From the records below, copy the lines that include "other".

···

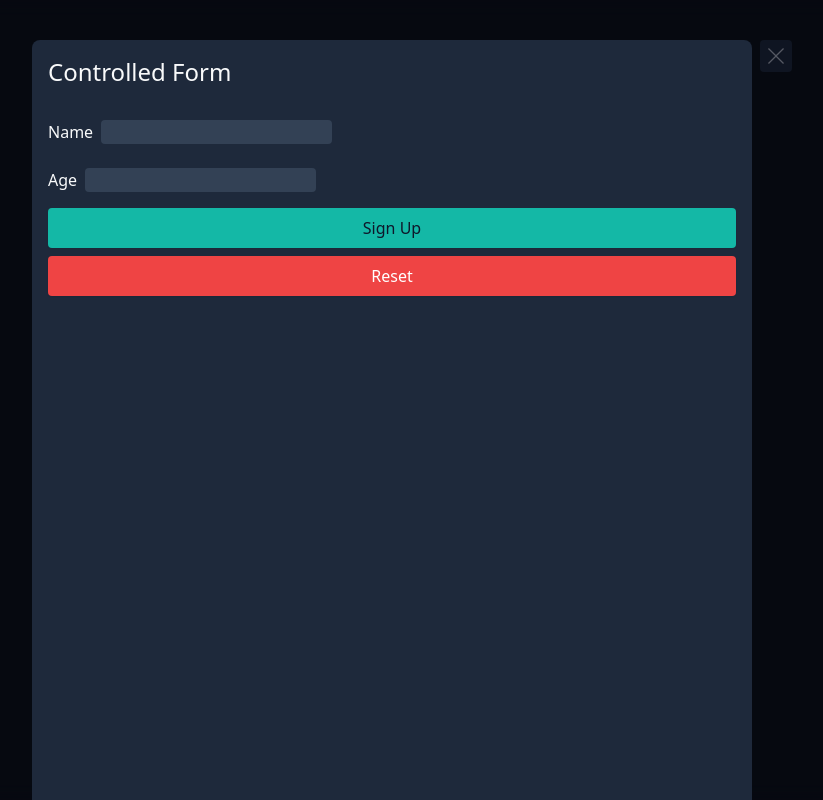
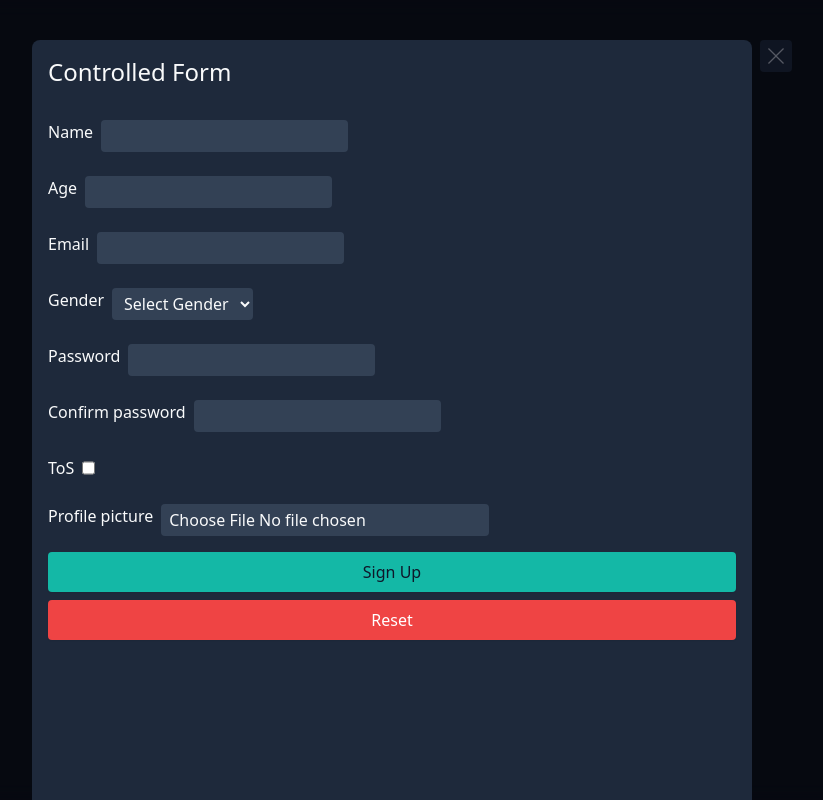
Before and after one commit to tryproxy/react2025q3forms, a React (Vite) app: page / in a window 1280 px wide. Both pictures are taken after a click on the button "controlled". Shown: the whole page, without its empty margins (248-1071 px from the left). Built offline with nearby package versions, Linux system fonts and the light colour scheme.

Commit message:
feat: add form fields

```diff
--- a/src/features/auth/model/signup.schema.ts
+++ b/src/features/auth/model/signup.schema.ts
@@ -1,11 +1,47 @@
 import z from 'zod';
 
-export const signupSchema = z.object({
-  name: z
-    .string()
-    .min(3, 'Name must be at least 3 characters long')
-    .regex(/^[A-Z].*$/, 'Name must start with an uppercase letter'),
-  age: z.coerce.number().int().min(13, 'Age must be at least 13'),
-});
+export const signupFormSchema = z
+  .object({
+    name: z
+      .string()
+      .min(3, 'Name must be at least 3 characters long')
+      .regex(/^[A-Z].*$/, 'Name must start with an uppercase letter'),
+    age: z.coerce.number().int().min(13, 'Age must be at least 13'),
+    email: z.email('Invalid email addres'),
+    gender: z.enum(['male', 'female', 'other'], {
+      error: 'Please pick your gender',
+    }),
+    confirmPassword: z.string(),
+    password: z
+      .string()
+      .min(4, 'Password must be at least 4 characters long')
+      .regex(/[0-9]/, 'Password must contain at least one number')
+      .regex(/[A-Z]/, 'Password must contain at least one uppercase letter')
+      .regex(/[a-z]/, 'Password must contain at least one lowercase letter')
+      .regex(
+        /[^A-Za-z0-9]/,
+        'Password must contain at least one special character'
+      ),
+    tos: z.coerce.boolean().refine((value) => value, {
+      error: 'You must agree with the terms of service',
+    }),
+    pfp: z.instanceof(File).nullable(),
+  })
+  .refine(({ password, confirmPassword }) => password === confirmPassword, {
+    error: 'Passwords must match',
+    path: ['confirmPassword'],
+  })
+  .refine(({ pfp }) => pfp && pfp.size <= 1 * 1024 * 1024, {
+    error: 'File size must be less than 2MB',
+    path: ['pfp'],
+  })
+  .refine(
+    ({ pfp }) =>
+      ['image/jpg', 'image/jpeg', 'image/png'].includes(pfp?.type || ''),
+    {
+      error: 'File extension must be .jpg, .jpeg, or .png',
+      path: ['pfp'],
+    }
+  );
 
-export type SignupData = z.infer<typeof signupSchema>;
+export type SignupFormData = z.infer<typeof signupFormSchema>;
--- a/src/features/auth/ui/SignupFormControlled.tsx
+++ b/src/features/auth/ui/SignupFormControlled.tsx
@@ -1,18 +1,50 @@
 import { UIForm } from '@/shared/uikit/ui-form';
 import { UIInput } from '@/shared/uikit/ui-input';
 import { useEffect, useState } from 'react';
-import { signupSchema, type SignupData } from '../model/signup.schema';
+import { signupFormSchema, type SignupFormData } from '../model/signup.schema';
 import { useSignupStore } from '../model/use-signup-store';
+import { UISelect } from '@/shared/uikit/ui-select';
+import { treeifyError } from 'zod';
+import { convertToBase64 } from '@/features/lib/convert-to-base64';
 
-type Errors = Partial<Record<keyof SignupData, string>>;
+type Errors = Partial<Record<keyof SignupFormData, string>>;
+// type ErrorsOf<T> = {
+//   [K in keyof T]?: T[K] extends object ? ErrorsOf<T[K]> : string;
+// };
+// type LeafKeys<T> = {
+//   [K in keyof T]: T[K] extends object
+//     ? LeafKeys<T[K]> // recurse
+//     : K;
+// }[keyof T];
+
+// type Errors = {
+//   name?: string[];
+//   age?: string[];
+//   email?: string[];
+//   gender?: string[];
+//   password?: string[];
+//   confirmPassword?: string[];
+// };
 type FormState = {
   name: string;
   age: string;
+  email: string;
+  gender: 'male' | 'female' | 'other' | '';
+  password: string;
+  confirmPassword: string;
+  tos: boolean;
+  pfp: File | null;
 };
 
 const initialFormState: FormState = {
   name: '',
   age: '',
+  email: '',
+  gender: '',
+  password: '',
+  confirmPassword: '',
+  tos: false,
+  pfp: null,
 };
 
 export function SignupFormControlled() {
@@ -27,9 +59,22 @@ export function SignupFormControlled() {
     ...userFormData,
   };
 
-  const validate = (values: SignupData) => {
-    const { error } = signupSchema.safeParse(values);
-    if (error) return error.format();
+  const validate = (values: SignupFormData) => {
+    const { error } = signupFormSchema.safeParse(values);
+
+    if (error) {
+      const { properties } = treeifyError(error);
+      return {
+        name: properties?.name?.errors?.[0],
+        age: properties?.age?.errors?.[0],
+        email: properties?.email?.errors?.[0],
+        gender: properties?.gender?.errors?.[0],
+        password: properties?.password?.errors?.[0],
+        confirmPassword: properties?.confirmPassword?.errors?.[0],
+        pfp: properties?.pfp?.errors?.[0],
+      };
+    }
+
     return;
   };
 
@@ -38,47 +83,60 @@ export function SignupFormControlled() {
     setErrors(undefined);
   };
 
-  const handleSubmit = (e: React.FormEvent<HTMLFormElement>) => {
+  const handleSubmit = async (e: React.FormEvent<HTMLFormElement>) => {
     e.preventDefault();
 
-    const coersedFormData: SignupData = {
+    const coersedFormData: SignupFormData = {
       ...formData,
       age: formData.age === '' ? 0 : Number(formData.age),
+      gender: formData.gender as 'male' | 'female' | 'other',
+      pfp: formData.pfp,
     };
 
     const errors = validate(coersedFormData);
 
-    if (errors) return;
+    console.log(errors, 'errors controlled');
+    if (errors) {
+      setErrors(errors);
+      return;
+    }
 
-    addEntry({ ...coersedFormData, mode: 'controlled' });
+    let pfpBase64: null | string = null;
+    if (formData.pfp) {
+      pfpBase64 = await convertToBase64(formData.pfp);
+    }
+
+    addEntry({ ...coersedFormData, pfp: pfpBase64, mode: 'controlled' });
     reset();
     console.log('click submit', formData);
   };
 
-  const handleOnChangeField = (
-    e: React.ChangeEvent<HTMLInputElement>,
-    fieldName: keyof SignupData
+  const handleChangeField = (
+    { target }: React.ChangeEvent<HTMLInputElement | HTMLSelectElement>,
+    fieldName: keyof SignupFormData
   ) => {
-    const rawValue = e.target.value;
+    let value: unknown = target.value;
 
-    setUserFormData((prev) => ({ ...prev, [fieldName]: rawValue }));
+    if (target instanceof HTMLInputElement && target.type === 'checkbox') {
+      value = Boolean(target.checked);
+    } else if (target instanceof HTMLInputElement && target.type === 'number') {
+      value = Number(target.value);
+    } else if (target instanceof HTMLInputElement && target.type === 'file') {
+      value = target.files?.[0];
+    }
 
-    const valueForValidation =
-      fieldName === 'age' && rawValue !== '' ? Number(rawValue) : rawValue;
+    setUserFormData((prev) => ({ ...prev, [fieldName]: value }));
 
-    const singleFieldSchema = signupSchema.shape[fieldName];
-    const result = singleFieldSchema.safeParse(valueForValidation);
-
+    const { error } = signupFormSchema.shape[fieldName].safeParse(value);
     setErrors((prev) => ({
       ...prev,
-      [fieldName]: result.error
-        ? result.error.issues.map((issue) => issue.message).join(', ')
+      [fieldName]: error
+        ? error.issues.map((issue) => issue.message).join(', ')
         : undefined,
     }));
   };
 
-  const hasErrors = errors && Object.values(errors).some((val) => !!val);
-
+  // const hasErrors = errors && Object.values(errors).some((val) => !!val);
   useEffect(() => {
     console.log('zust', entries);
   }, [entries]);
@@ -91,7 +149,7 @@ export function SignupFormControlled() {
           type="text"
           id="name"
           name="name"
-          onChange={(e) => handleOnChangeField(e, 'name')}
+          onChange={(e) => handleChangeField(e, 'name')}
         />
       </UIForm.Field>
 
@@ -101,11 +159,80 @@ export function SignupFormControlled() {
           type="number"
           id="age"
           name="age"
-          onChange={(e) => handleOnChangeField(e, 'age')}
+          onChange={(e) => handleChangeField(e, 'age')}
+        />
+      </UIForm.Field>
+      <UIForm.Field label="Email" name="email" error={errors?.email}>
+        <UIInput
+          value={formData.email}
+          type="email"
+          id="email"
+          name="email"
+          onChange={(e) => handleChangeField(e, 'email')}
         />
       </UIForm.Field>
 
-      <UIForm.Submit disabled={hasErrors}>Sign Up</UIForm.Submit>
+      <UIForm.Field label="Gender" name="gender" error={errors?.gender}>
+        <UISelect
+          value={formData.gender}
+          id="gender"
+          name="gender"
+          onChange={(e) => handleChangeField(e, 'gender')}
+        >
+          <UISelect.Option disabled value="">
+            Select Gender
+          </UISelect.Option>
+          <UISelect.Option value="female">Female</UISelect.Option>
+          <UISelect.Option value="male">Male</UISelect.Option>
+          <UISelect.Option value="other">Other</UISelect.Option>
+        </UISelect>
+      </UIForm.Field>
+
+      <UIForm.Field label="Password" name="password" error={errors?.password}>
+        <UIInput
+          value={formData.password}
+          type="password"
+          id="password"
+          name="password"
+          onChange={(e) => handleChangeField(e, 'password')}
+        />
+      </UIForm.Field>
+
+      <UIForm.Field
+        label="Confirm password"
+        name="confirmPassword"
+        error={errors?.confirmPassword}
+      >
+        <UIInput
+          value={formData.confirmPassword}
+          type="password"
+          id="confirmPassword"
+          name="confirmPassword"
+          onChange={(e) => handleChangeField(e, 'confirmPassword')}
+        />
+      </UIForm.Field>
+
+      <UIForm.Field label="ToS" name="tos" error={errors?.tos}>
+        <UIInput
+          checked={formData.tos}
+          type="checkbox"
+          id="tos"
+          name="tos"
+          onChange={(e) => handleChangeField(e, 'tos')}
+        />
+      </UIForm.Field>
+
+      <UIForm.Field label="Profile picture" name="pfp" error={errors?.pfp}>
+        <UIInput
+          type="file"
+          id="pfp"
+          name="pfp"
+          accept=".jpg,.jpeg,.png"
+          onChange={(e) => handleChangeField(e, 'pfp')}
+        />
+      </UIForm.Field>
+
+      <UIForm.Submit>Sign Up</UIForm.Submit>
       <UIForm.Reset onClick={reset}>Reset</UIForm.Reset>
     </UIForm>
   );
--- a/src/features/auth/ui/SignupFormUncontrolled.tsx
+++ b/src/features/auth/ui/SignupFormUncontrolled.tsx
@@ -1,38 +1,77 @@
 import { UIForm } from '@/shared/uikit/ui-form';
 import { UIInput } from '@/shared/uikit/ui-input';
 import { useEffect, useState } from 'react';
-import { signupSchema, type SignupData } from '../model/signup.schema';
+import { signupFormSchema, type SignupFormData } from '../model/signup.schema';
 import { useSignupStore } from '../model/use-signup-store';
+import { UISelect } from '@/shared/uikit/ui-select';
+import { treeifyError } from 'node_modules/zod/v4/core/errors';
+import { convertToBase64 } from '@/features/lib/convert-to-base64';
 
-type Errors = Partial<Record<keyof SignupData, string>>;
+// type ErrorsOf<T> = {
+//   [K in keyof T]?: T[K] extends object ? ErrorsOf<T[K]> : string;
+// };
+type Errors = Partial<Record<keyof SignupFormData, string>>;
+// type Errors = ErrorsOf<SignupData>;
+// type Errors = {
+//   name?: string[];
+//   age?: string[];
+//   email?: string[];
+//   gender?: string[];
+//   auth?: {
+//     password?: string[];
+//     confirmPassword?: string[];
+//   };
+// };
 
 export function SignupFofmUncontrolled() {
   const [errors, setErrors] = useState<Errors>({});
   const addEntry = useSignupStore((state) => state.addEntry);
   const entries = useSignupStore((state) => state.entries);
 
-  const handleSubmit = (e: React.FormEvent<HTMLFormElement>) => {
+  const handleSubmit = async (e: React.FormEvent<HTMLFormElement>) => {
     e.preventDefault();
     setErrors({});
 
     const form = new FormData(e.currentTarget);
 
-    const { data, error } = signupSchema.safeParse({
+    const { data, error } = signupFormSchema.safeParse({
       name: form.get('name') ?? '',
       age: form.get('age') ?? '',
+      email: form.get('email') ?? '',
+      gender: form.get('gender') ?? '',
+      password: form.get('password') ?? '',
+      confirmPassword: form.get('confirmPassword') ?? '',
+      tos: form.get('tos') === 'on',
+      pfp: form.get('pfp') ?? '',
     });
 
     if (error) {
-      const { fieldErrors } = error.flatten();
-      const errors = {
-        name: fieldErrors.name?.[0],
-        age: fieldErrors.age?.[0],
+      const { properties } = treeifyError(error);
+      const errors: Errors = {
+        name: properties?.name?.errors?.[0],
+        age: properties?.age?.errors?.[0],
+        email: properties?.email?.errors?.[0],
+        gender: properties?.gender?.errors?.[0],
+        password: properties?.password?.errors?.[0],
+        confirmPassword: properties?.confirmPassword?.errors?.[0],
+        tos: properties?.tos?.errors?.[0],
+        pfp: properties?.pfp?.errors?.[0],
       };
+      console.log(errors, 'errors?');
       setErrors(errors);
       return;
     }
 
-    addEntry({ ...data, mode: 'uncontrolled' });
+    let pfpBase64 = '';
+    if (form.get('pfp')) {
+      pfpBase64 = await convertToBase64(form.get('pfp') as File);
+    }
+
+    addEntry({
+      ...data,
+      pfp: pfpBase64,
+      mode: 'uncontrolled',
+    });
     e.currentTarget.reset();
     console.log('click submit', data);
   };
@@ -48,6 +87,40 @@ export function SignupFofmUncontrolled() {
         <UIInput type="number" id="age" name="age" />
       </UIForm.Field>
 
+      <UIForm.Field label="Email" name="email" error={errors.email}>
+        <UIInput type="email" id="email" name="email" />
+      </UIForm.Field>
+
+      <UIForm.Field label="Gender" name="gender" error={errors.gender}>
+        <UISelect id="gender" name="gender" defaultValue="">
+          <UISelect.Option disabled value="">
+            Select gender
+          </UISelect.Option>
+          <UISelect.Option value="female">Female</UISelect.Option>
+          <UISelect.Option value="male">Male</UISelect.Option>
+          <UISelect.Option value="other">Other</UISelect.Option>
+        </UISelect>
+      </UIForm.Field>
+
+      <UIForm.Field label="Password" name="password" error={errors.password}>
+        <UIInput type="password" id="password" name="password" />
+      </UIForm.Field>
+      <UIForm.Field
+        label="Confirm password"
+        name="confirmPassword"
+        error={errors.confirmPassword}
+      >
+        <UIInput type="password" id="confirmPassword" name="confirmPassword" />
+      </UIForm.Field>
+
+      <UIForm.Field label="ToS" name="tos" error={errors.tos}>
+        <UIInput type="checkbox" id="tos" name="tos" />
+      </UIForm.Field>
+
+      <UIForm.Field label="Profile picture" name="pfp" error={errors.pfp}>
+        <UIInput type="file" id="pfp" name="pfp" accept=".jpg,.jpeg,.png" />
+      </UIForm.Field>
+
       <UIForm.Submit>Sign Up</UIForm.Submit>
       <UIForm.Reset>Reset</UIForm.Reset>
     </UIForm>
--- /dev/null
+++ b/src/features/lib/convert-to-base64.ts
@@ -0,0 +1,7 @@
+export const convertToBase64 = async (file: File) =>
+  new Promise<string>((resolve, reject) => {
+    const reader = new FileReader();
+    reader.onload = () => resolve(reader.result as string);
+    reader.onerror = reject;
+    reader.readAsDataURL(file);
+  });
--- a/src/shared/uikit/ui-form.tsx
+++ b/src/shared/uikit/ui-form.tsx
@@ -5,13 +5,19 @@ export function UIForm({
   className,
   children,
   onSubmit,
+  onAction,
 }: {
   className?: string;
   children?: React.ReactNode;
-  onSubmit: (event: React.FormEvent<HTMLFormElement>) => void;
+  onSubmit?: (event: React.FormEvent<HTMLFormElement>) => void;
+  onAction?: (form: FormData) => void;
 }) {
   return (
-    <form className={cn('flex flex-col gap-2', className)} onSubmit={onSubmit}>
+    <form
+      className={cn('flex flex-col gap-2', className)}
+      action={onAction}
+      onSubmit={onSubmit}
+    >
       {children}
     </form>
   );
--- a/src/shared/uikit/ui-input.tsx
+++ b/src/shared/uikit/ui-input.tsx
@@ -3,6 +3,8 @@ import { cn } from '../lib/cn';
 export function UIInput({
   className,
   ...props
-}: React.InputHTMLAttributes<HTMLInputElement>) {
-  return <input className={cn('bg-input rounded', className)} {...props} />;
+}: { className?: string } & React.InputHTMLAttributes<HTMLInputElement>) {
+  return (
+    <input className={cn('bg-input rounded px-2 py-1', className)} {...props} />
+  );
 }
--- /dev/null
+++ b/src/shared/uikit/ui-select.tsx
@@ -0,0 +1,31 @@
+import { cn } from '../lib/cn';
+
+export function UISelect({
+  className,
+  children,
+  ...props
+}: {
+  className?: string;
+  children?: React.ReactNode;
+} & React.SelectHTMLAttributes<HTMLSelectElement>) {
+  return (
+    <select className={cn('bg-input rounded px-2 py-1', className)} {...props}>
+      {children}
+    </select>
+  );
+}
+
+UISelect.Option = function UISelectOptions({
+  className,
+  children,
+  ...props
+}: {
+  className?: string;
+  children?: React.ReactNode;
+} & React.OptionHTMLAttributes<HTMLOptionElement>) {
+  return (
+    <option className={cn('bg-input', className)} {...props}>
+      {children}
+    </option>
+  );
+};
```
Also changed, not shown: src/features/auth/model/use-signup-store.ts (+5 -2 lines).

···

▶ **Solution to this problem**:
+    gender: z.enum(['male', 'female', 'other'], {
+  gender: 'male' | 'female' | 'other' | '';
+      gender: formData.gender as 'male' | 'female' | 'other',
+          <UISelect.Option value="other">Other</UISelect.Option>
+          <UISelect.Option value="other">Other</UISelect.Option>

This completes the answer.